Wednesday, May 09, 2007
By Brian Clark
Ever-sensitive that the state squandered its lead in the IT world, Massachusetts officials have unveiled a plan to spend $1.25 billion to help that state stay in the top tier as a place for life science and stem cell research.
The move is in part an attempt to play catch-up with California, which several years ago passed an initiative -- valued at $3 billion -- to support stem cell research.
Tom Still, head of Wisconsin Technology Council, says he's not surprised by the Massachusetts move.
"It just underscores fact that Wisconsin biotech is living in a very competitive world," said Still, who is in Boston for BIO 2007. The international convention, which has drawn more than 20,000 people and more than 200 from the Badger State, ends today.
"States such as Massachusetts, which are already biotech hubs, are investing even more to remain competitive," he said. "We can't afford to lose time or squabble too much because we will be left behind."

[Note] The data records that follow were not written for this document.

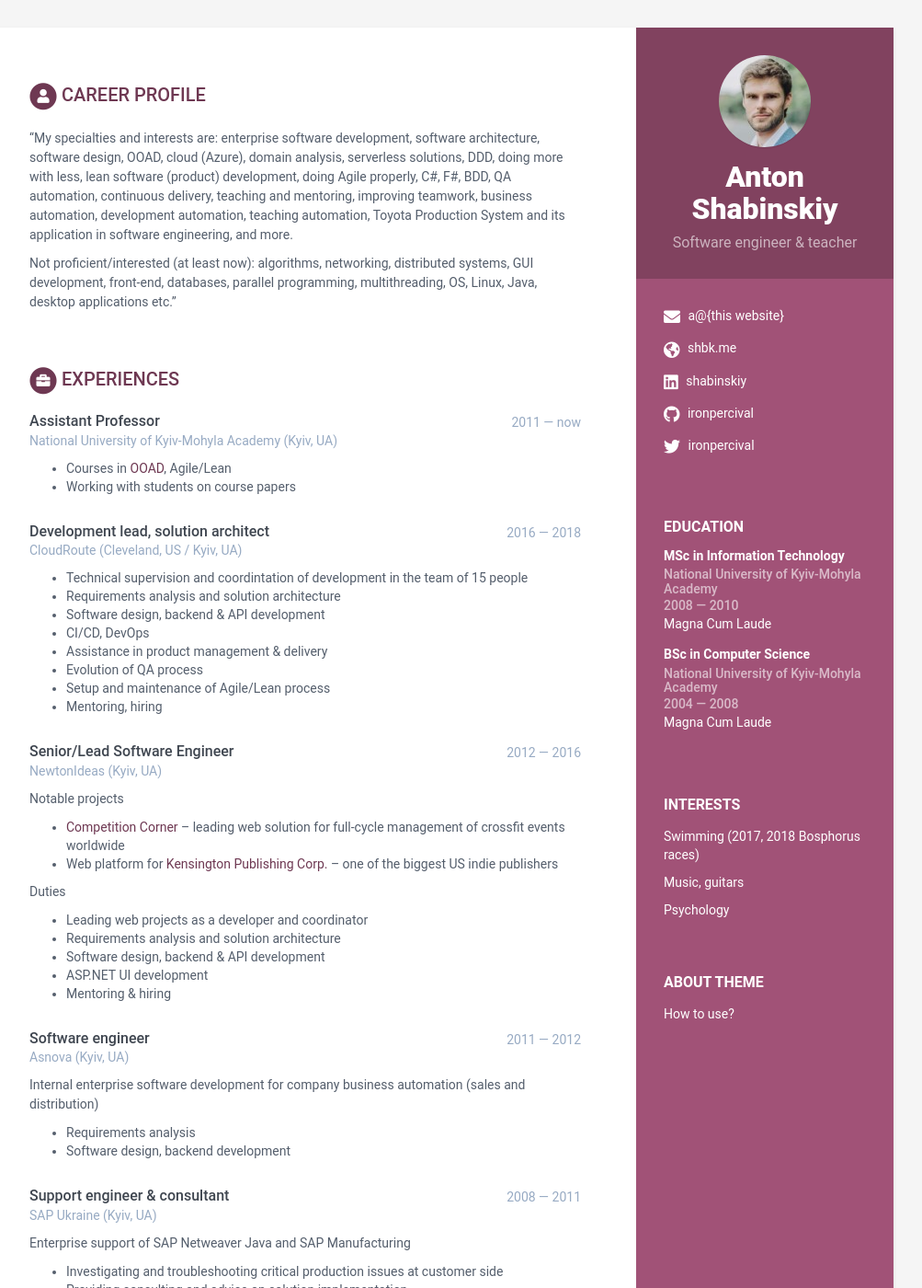
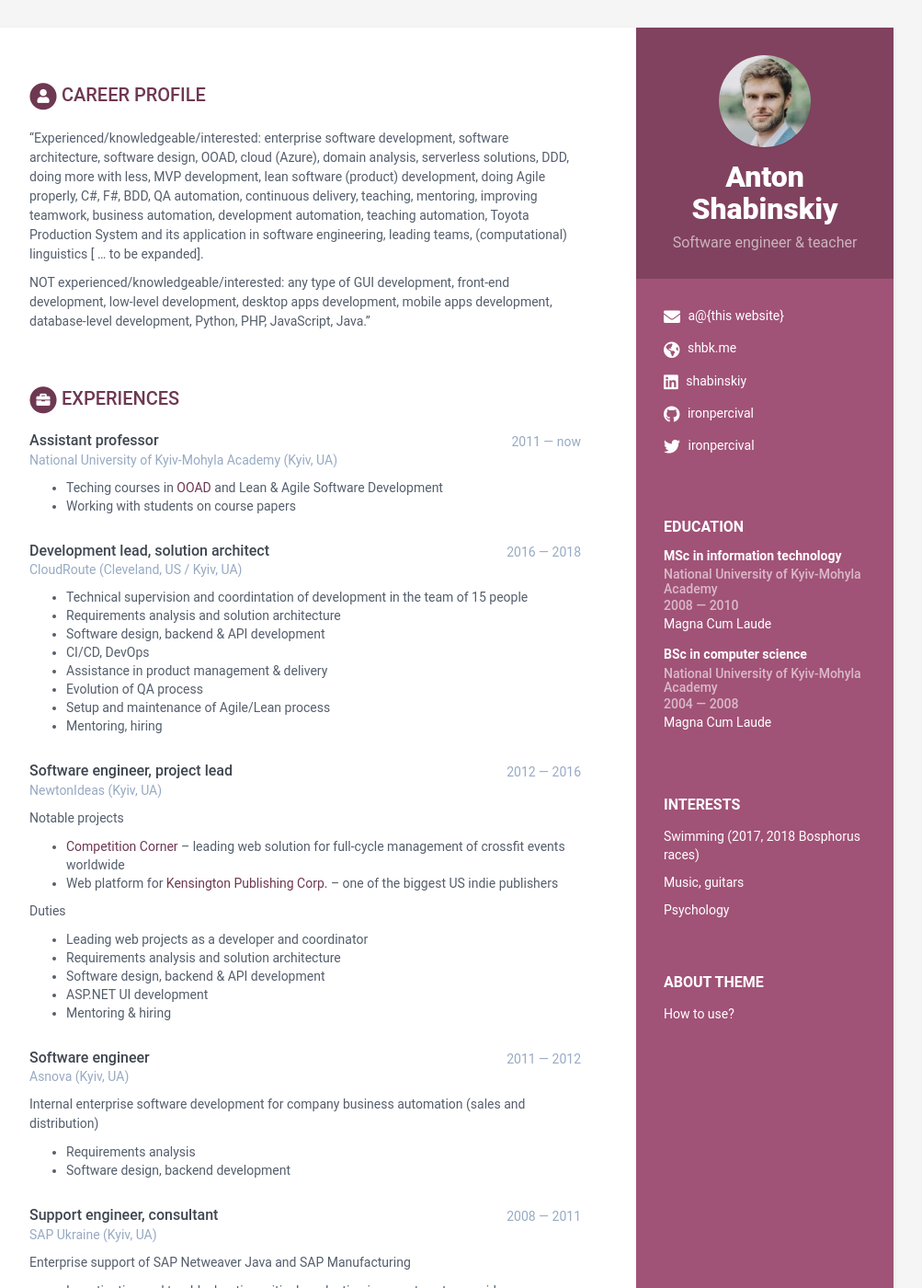
Before and after one commit to ironpercival/ironpercival.github.io, a Jekyll site: the page built from index.html, in a window 1280 px wide and 1400 px high. Shown: the whole window at 92% size, without its empty margins (168-1171 px from the left). Built offline with Jekyll 4.4.1, drawn with Linux system fonts in a browser that asks for light colours.

Commit message:
Update data.yml

```diff
--- a/_data/data.yml
+++ b/_data/data.yml
@@ -35,30 +35,30 @@ sidebar:
 career-profile:
     title: Career Profile
     summary: |
-      "My specialties and interests are: enterprise software development, software architecture, software design, OOAD, cloud (Azure), domain analysis, serverless solutions, DDD, doing more with less, lean software (product) development, doing Agile properly, C#, F#, BDD, QA automation, continuous delivery, teaching and mentoring, improving teamwork, business automation, development automation, teaching automation, Toyota Production System and its application in software engineering, and more.
+      "Experienced/knowledgeable/interested: enterprise software development, software architecture, software design, OOAD, cloud (Azure), domain analysis, serverless solutions, DDD, doing more with less, MVP development, lean software (product) development, doing Agile properly, C#, F#, BDD, QA automation, continuous delivery, teaching, mentoring, improving teamwork, business automation, development automation, teaching automation, Toyota Production System and its application in software engineering, leading teams, (computational) linguistics [ ... to be expanded].
 
-      Not proficient/interested (at least now): algorithms, networking, distributed systems, GUI development, front-end, databases, parallel programming, multithreading, OS, Linux, Java, desktop applications etc."
+      NOT experienced/knowledgeable/interested: any type of GUI development, front-end development, low-level development, desktop apps development, mobile apps development, database-level development, Python, PHP, JavaScript, Java."
 
 
 education:
-    - degree: MSc in Information Technology
+    - degree: MSc in information technology
       university: National University of Kyiv-Mohyla Academy
       time: 2008 — 2010
       details: |
         Magna Cum Laude
 
-    - degree: BSc in Computer Science
+    - degree: BSc in computer science
       university: National University of Kyiv-Mohyla Academy
       time: 2004 — 2008
       details: |
         Magna Cum Laude
 
 experiences:
-    - role: Assistant Professor
+    - role: Assistant professor
       time: 2011 — now
       company: National University of Kyiv-Mohyla Academy (Kyiv, UA)
       details: |
-        - Courses in [OOAD](https://ood.tips/naukma/), Agile/Lean
+        - Teching courses in [OOAD](https://ood.tips/naukma/) and Lean & Agile Software Development
         - Working with students on course papers
 
     - role: Development lead, solution architect
@@ -74,7 +74,7 @@ experiences:
           - Setup and maintenance of Agile/Lean process
           - Mentoring, hiring
 
-    - role: Senior/Lead Software Engineer
+    - role: Software engineer, project lead
       time: 2012 — 2016
       company: NewtonIdeas (Kyiv, UA)
       details: |
@@ -97,7 +97,7 @@ experiences:
           - Requirements analysis
           - Software design, backend development
 
-    - role: Support engineer & consultant
+    - role: Support engineer, consultant
       time: 2008 — 2011
       company: SAP Ukraine (Kyiv, UA)
       details: |
```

Wisconsin plans to spend several hundred million dollars on the Institutes for Discovery on the UW-Madison campus. The first part of the project will break ground next year on the 1300 block of block of University Ave.

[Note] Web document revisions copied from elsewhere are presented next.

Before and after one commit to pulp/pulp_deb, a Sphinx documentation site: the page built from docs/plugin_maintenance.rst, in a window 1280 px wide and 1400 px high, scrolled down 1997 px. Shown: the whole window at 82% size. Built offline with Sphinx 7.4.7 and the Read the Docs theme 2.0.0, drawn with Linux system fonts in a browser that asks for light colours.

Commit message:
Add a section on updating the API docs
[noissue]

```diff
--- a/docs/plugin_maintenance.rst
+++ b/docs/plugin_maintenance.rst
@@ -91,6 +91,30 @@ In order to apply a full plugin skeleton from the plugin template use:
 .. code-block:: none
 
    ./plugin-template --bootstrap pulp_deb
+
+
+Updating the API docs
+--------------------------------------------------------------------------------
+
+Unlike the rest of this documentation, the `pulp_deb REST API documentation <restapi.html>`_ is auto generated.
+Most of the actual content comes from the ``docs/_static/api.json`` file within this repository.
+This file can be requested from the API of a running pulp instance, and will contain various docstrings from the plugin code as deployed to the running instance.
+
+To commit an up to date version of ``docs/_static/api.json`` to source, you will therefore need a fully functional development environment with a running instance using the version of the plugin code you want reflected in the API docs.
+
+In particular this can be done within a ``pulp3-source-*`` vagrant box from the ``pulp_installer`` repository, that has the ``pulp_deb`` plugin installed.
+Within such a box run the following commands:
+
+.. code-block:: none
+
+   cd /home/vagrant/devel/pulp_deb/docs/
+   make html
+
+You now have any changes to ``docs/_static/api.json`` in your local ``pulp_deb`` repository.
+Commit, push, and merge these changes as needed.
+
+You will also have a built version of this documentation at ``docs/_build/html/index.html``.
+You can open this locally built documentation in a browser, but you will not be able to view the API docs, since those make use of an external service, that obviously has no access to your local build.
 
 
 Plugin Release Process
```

This half of the collaborative research facility will cost $150 million, which will be paid for in equal third by the state, WARF and UW-Madison grads John and Tashia Morgridge. The second portion has not yet been funded.
"Clearly, we can't spend $1 billion like Massachusetts or $3 billion like California," Still said. "But we must make sure we get it done. We have unique advantages that we do not want to see eroded."
Still noted that Massachusetts Gov. Deval Patrick, in a column in today's Boston Globe, cited Wisconsin as a reason for his proposed investment.
"Competitor states and foreign nations are investing billions to attract our researchers, institutions and industries. And the University of Wisconsin outspent both Harvard and MIT in research and development," Patrick wrote.
UW-Madison spent $765 million in R&D in fiscal 2004, while Harvard and MIT spent less than $500 million for the same year.
"It shows our efforts are being noticed," Still said. "Massachusetts is now such a big center for biotechnology. It really says something that they feel they need to step up their investment."